Search for post on 8/20/2021 - has video segment featuring Extollo’s work in Haiti
And interesting articles about other organizations involved in construction in Haiti
Build Health International
Other articles of interest
'We Know Haiti.' After 2010 Debacle, Diaspora Wants Bigger Earthquake Aid Role: https://www.wlrn.org/news/2021-08-24/we-know-haiti-after-2010-debacle-diaspora-wants-bigger-earthquake-aid-role
‘There will always be earthquakes.’ Haiti town on fault line wants to rebuild differently https://www.miamiherald.com/news/nation-world/world/americas/haiti/article253750603.html
Great quote: “If the international community really wants to help, Patrick Pierre said, “they can come teach Haitians another way to build that’s appropriate for earthquakes and even tsunamis.”
Rebuilding Haiti with bamboo and hemp https://thehill.com/opinion/international/569849-rebuilding-haiti-with-bamboo-and-hemp
Here’s what makes earthquakes so devastating in Haiti https://www.nationalgeographic.com/science/article/heres-what-makes-earthquakes-so-devastating-in-haiti?fbclid=IwAR28cFayhextkcf58G9wn6AHHOyAqB74UCP4hy9aw6fteV3Y2MzMtymxVhI
Quote: “Both quakes are part of Haiti’s long history of shakes, which results from the island nation’s position at the edge of the slowly shifting Caribbean plate. The movements build stresses in a network of fractures that crisscross the island, which occasionally release pent-up stress in ground-rattling earthquakes.

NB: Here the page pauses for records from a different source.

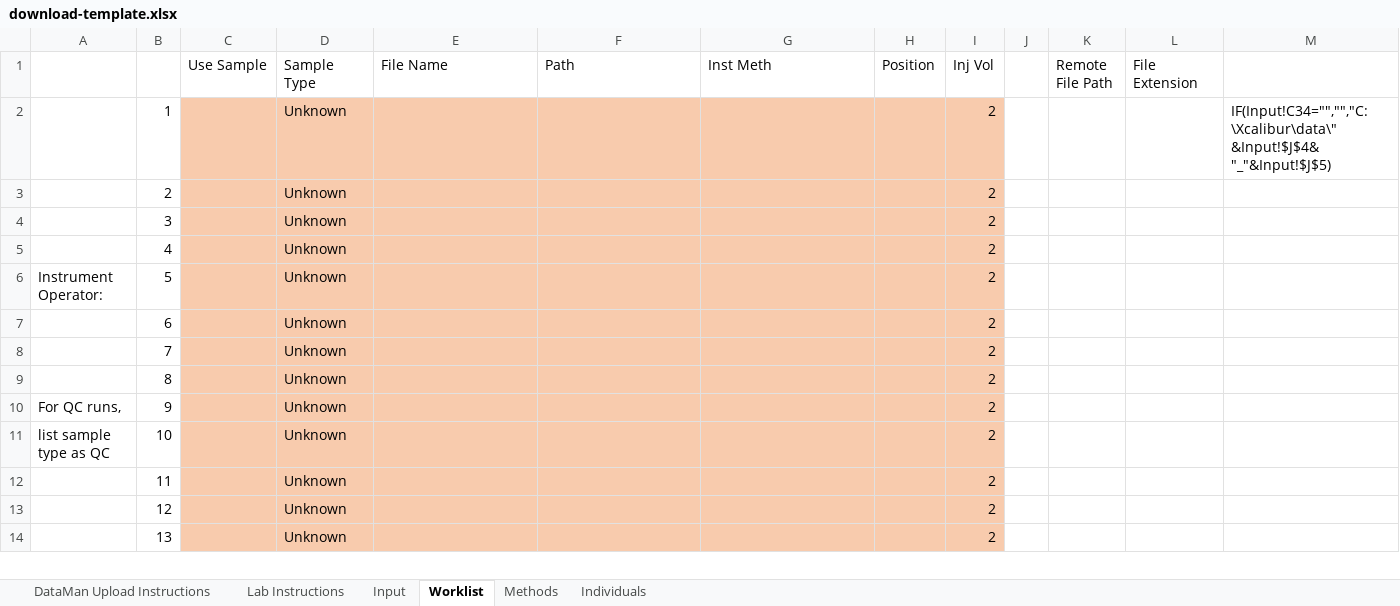
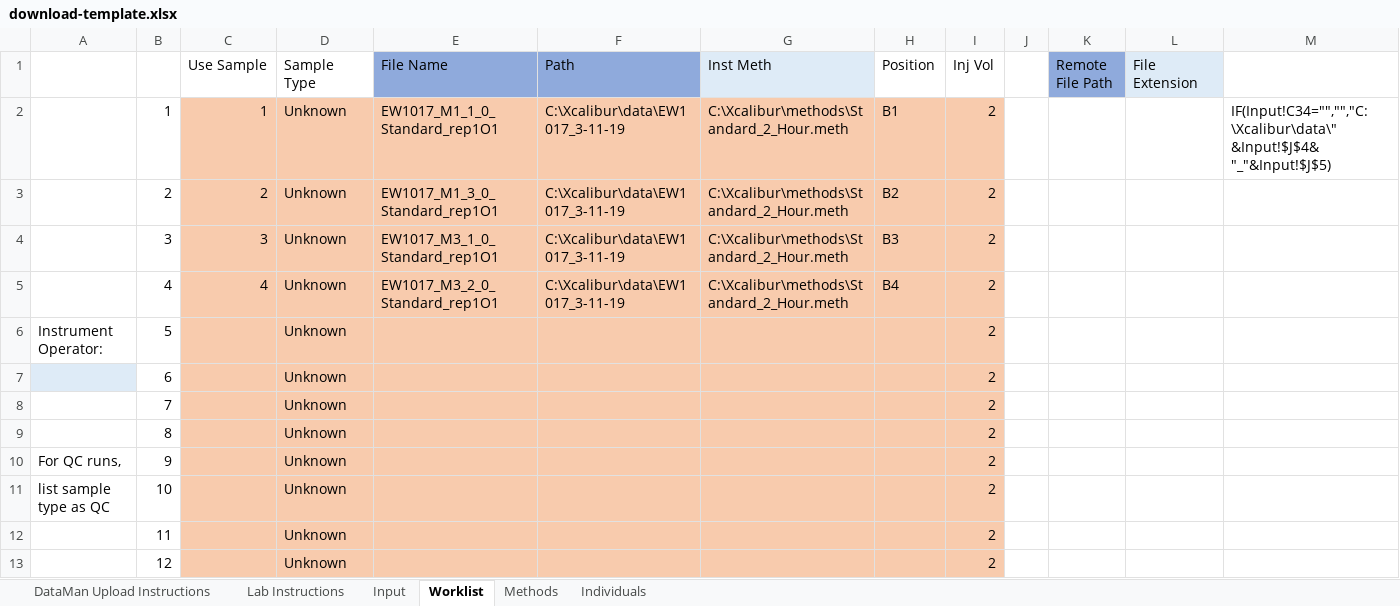
Before and after one commit to samuelpayne/DataManagement, an Excel workbook: DataMan/Records/static/download-template.xlsx, sheet Worklist, drawn as a sheet; only a part is shown; the shorter side is filled out with more unchanged rows; values as stored, in another font and other column widths than the file's, no borders; the diff covers the shown part only; the diff names each change by its address in the sheet, - before the commit and + after, or states it on an @@ line.

```diff
--- a/DataMan/Records/static/download-template.xlsx (sheet Worklist)
+++ b/DataMan/Records/static/download-template.xlsx (sheet Worklist)
-E1:F1 fill: none
+E1:F1 fill: #8FAADC
-G1 fill: none
+G1 fill: #DEEBF7
-K1 fill: none
+K1 fill: #8FAADC
-L1 fill: none
+L1 fill: #DEEBF7
-C2 (Use Sample): (empty)
+C2 (Use Sample): 1
-E2 (File Name): (empty)
+E2 (File Name): EW1017_M1_1_0_Standard_rep1O1
-F2:F5 (Path): (empty)
+F2:F5 (Path): C:\Xcalibur\data\EW1017_3-11-19
-G2:G5 (Inst Meth): (empty)
+G2:G5 (Inst Meth): C:\Xcalibur\methods\Standard_2_Hour.meth
-H2 (Position): (empty)
+H2 (Position): B1
-C3 (Use Sample): (empty)
+C3 (Use Sample): 2
-E3 (File Name): (empty)
+E3 (File Name): EW1017_M1_3_0_Standard_rep1O1
-H3 (Position): (empty)
+H3 (Position): B2
-C4 (Use Sample): (empty)
+C4 (Use Sample): 3
-E4 (File Name): (empty)
+E4 (File Name): EW1017_M3_1_0_Standard_rep1O1
-H4 (Position): (empty)
+H4 (Position): B3
-C5 (Use Sample): (empty)
+C5 (Use Sample): 4
-E5 (File Name): (empty)
+E5 (File Name): EW1017_M3_2_0_Standard_rep1O1
-H5 (Position): (empty)
+H5 (Position): B4
-A7 fill: none
+A7 fill: #DEEBF7
```
Also changed, not shown: 35 added rows elsewhere in this sheet, sheet Input, sheet Individuals, formulas that keep their value, 10 other files.
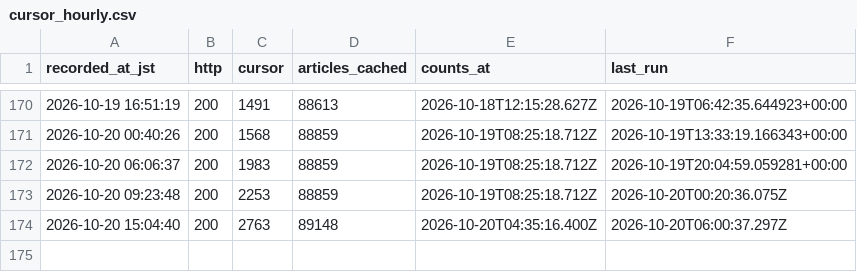
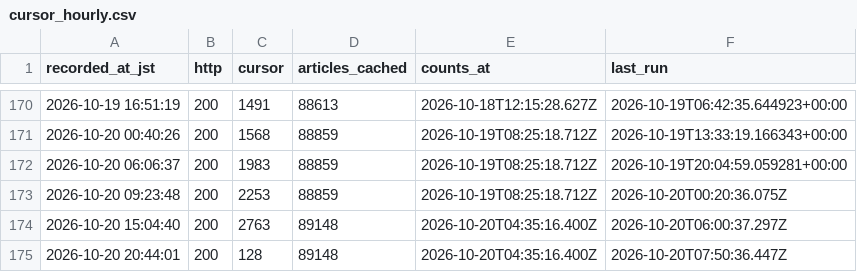
Before and after one commit to south0120/substack-portal, a CSV file: reports/cursor_hourly.csv, drawn as a sheet; only a part is shown, gaps mark what is left out.

```diff
--- a/reports/cursor_hourly.csv
+++ b/reports/cursor_hourly.csv
@@ -174 +174,2 @@ recorded_at_jst,http,cursor,articles_cached,counts_at,last_run
 2026-10-20 15:04:40,200,2763,89148,2026-10-20T04:35:16.400Z,2026-10-20T06:00:37.297Z
+2026-10-20 20:44:01,200,128,89148,2026-10-20T04:35:16.400Z,2026-10-20T07:50:36.447Z
```
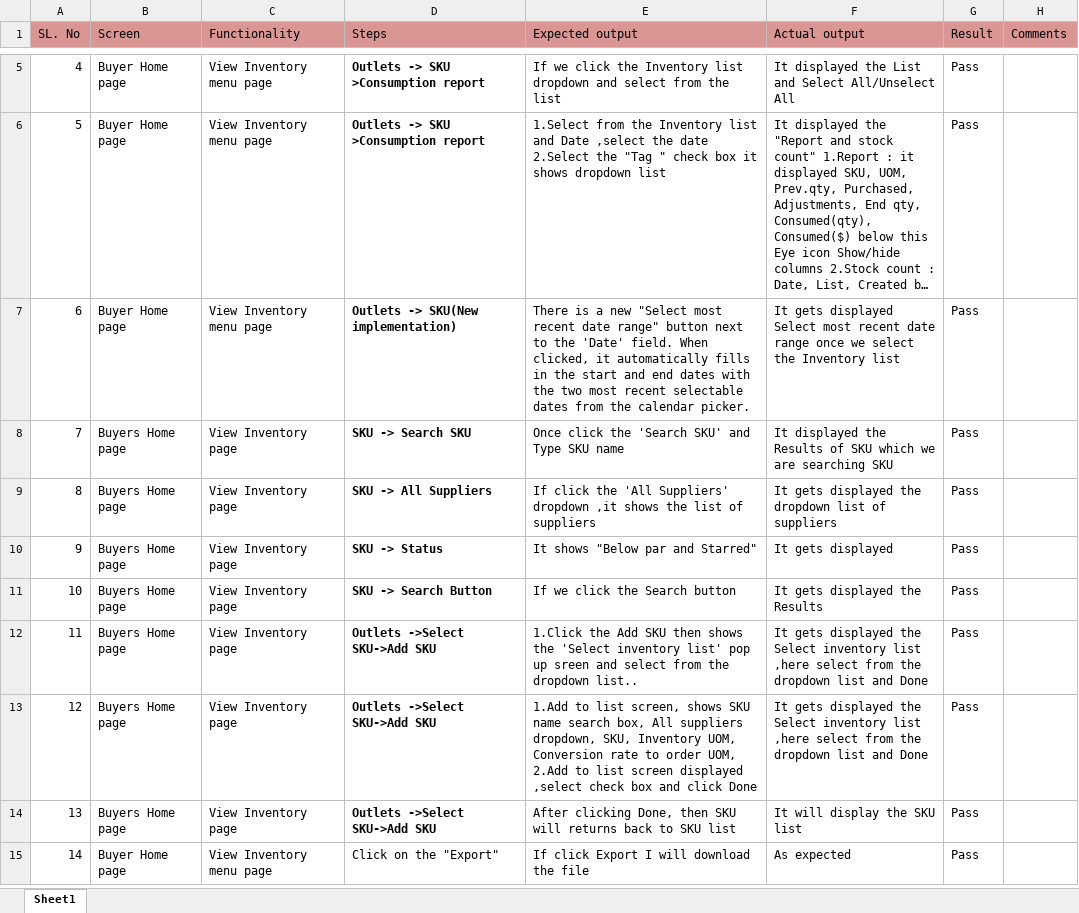
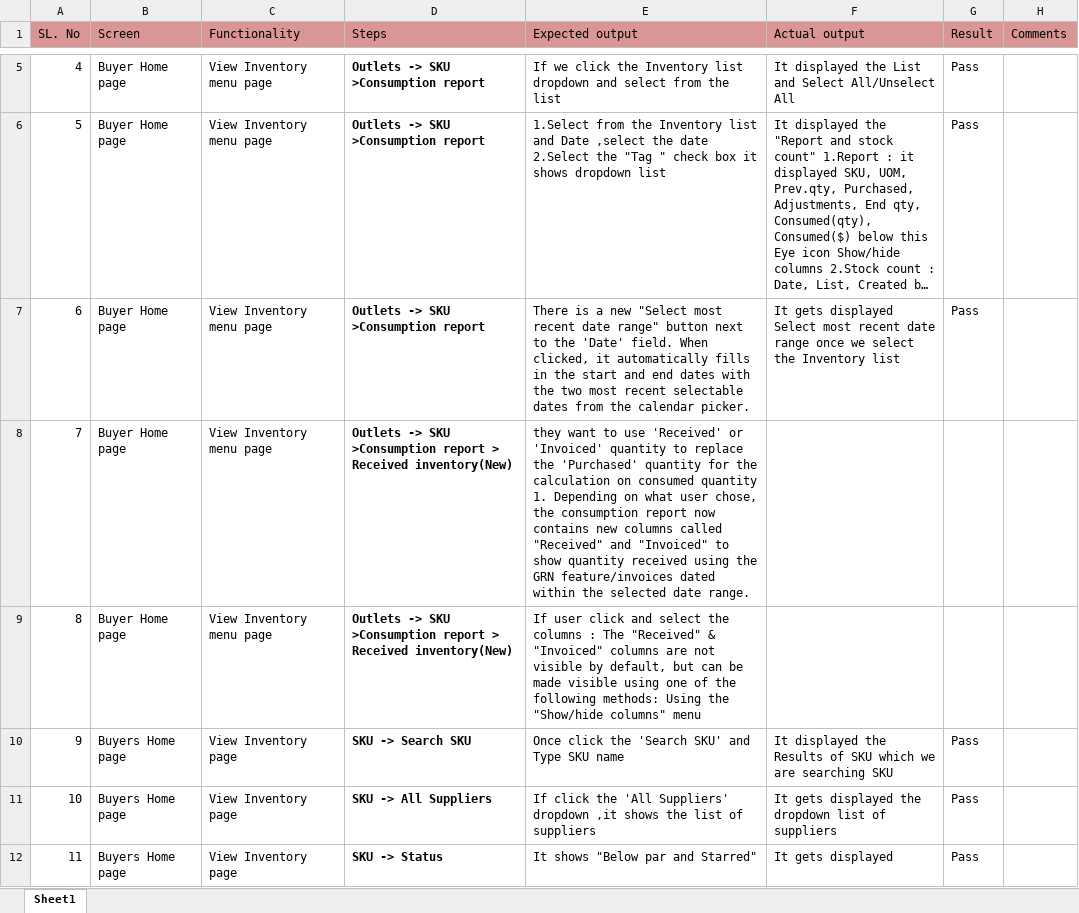
Before and after one commit to shwethazeemart/buyerautomation, an Excel workbook: Buyer hub/Inventory/Manual testcases/Outlets-SKU testcases.xlsx, sheet Sheet1, drawn as a sheet; only a part is shown, gaps mark what is left out; the shorter side is filled out with more unchanged rows; long unchanged cells end in …; values as stored, in another font and other column widths than the file's, no borders; addresses are those after the commit; ↵ is a line break in a cell; the diff names each change by its address in the sheet, - before the commit and + after, or states it on an @@ line.

Commit message:
Consumption report

```diff
--- a/Buyer hub/Inventory/Manual testcases/Outlets-SKU testcases.xlsx (sheet Sheet1)
+++ b/Buyer hub/Inventory/Manual testcases/Outlets-SKU testcases.xlsx (sheet Sheet1)
-D7 (Steps): Outlets -> SKU(New implementation)
+D7 (Steps): Outlets -> SKU >Consumption report
+row 8: 7 | Buyer Home page | View Inventory menu page | Outlets -> SKU >Consumption report > Received inventory(New) | they want to use 'Received' or 'Invoiced' quantity to replace the 'Purchased' quantity for the calculation on consumed quantity ↵ 1. Depending on what user chose, the consumption report now contains new columns called "Received" and "Invoiced" to show quantity received using the GRN feature/invoices dated within the selected date range.
+row 9: 8 | Buyer Home page | View Inventory menu page | Outlets -> SKU >Consumption report > Received inventory(New) | If user click and select the columns : The "Received" & "Invoiced" columns are not visible by default, but can be made visible using one of the following methods: Using the "Show/hide columns" menu
@@ column A (SL. No) renumbered from row 10 down @@
```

While the region’s quakes are not the most powerful in the world, their deadliness is magnified by Haiti’s abundance of concrete and masonry buildings that were not built to withstand earthquakes.”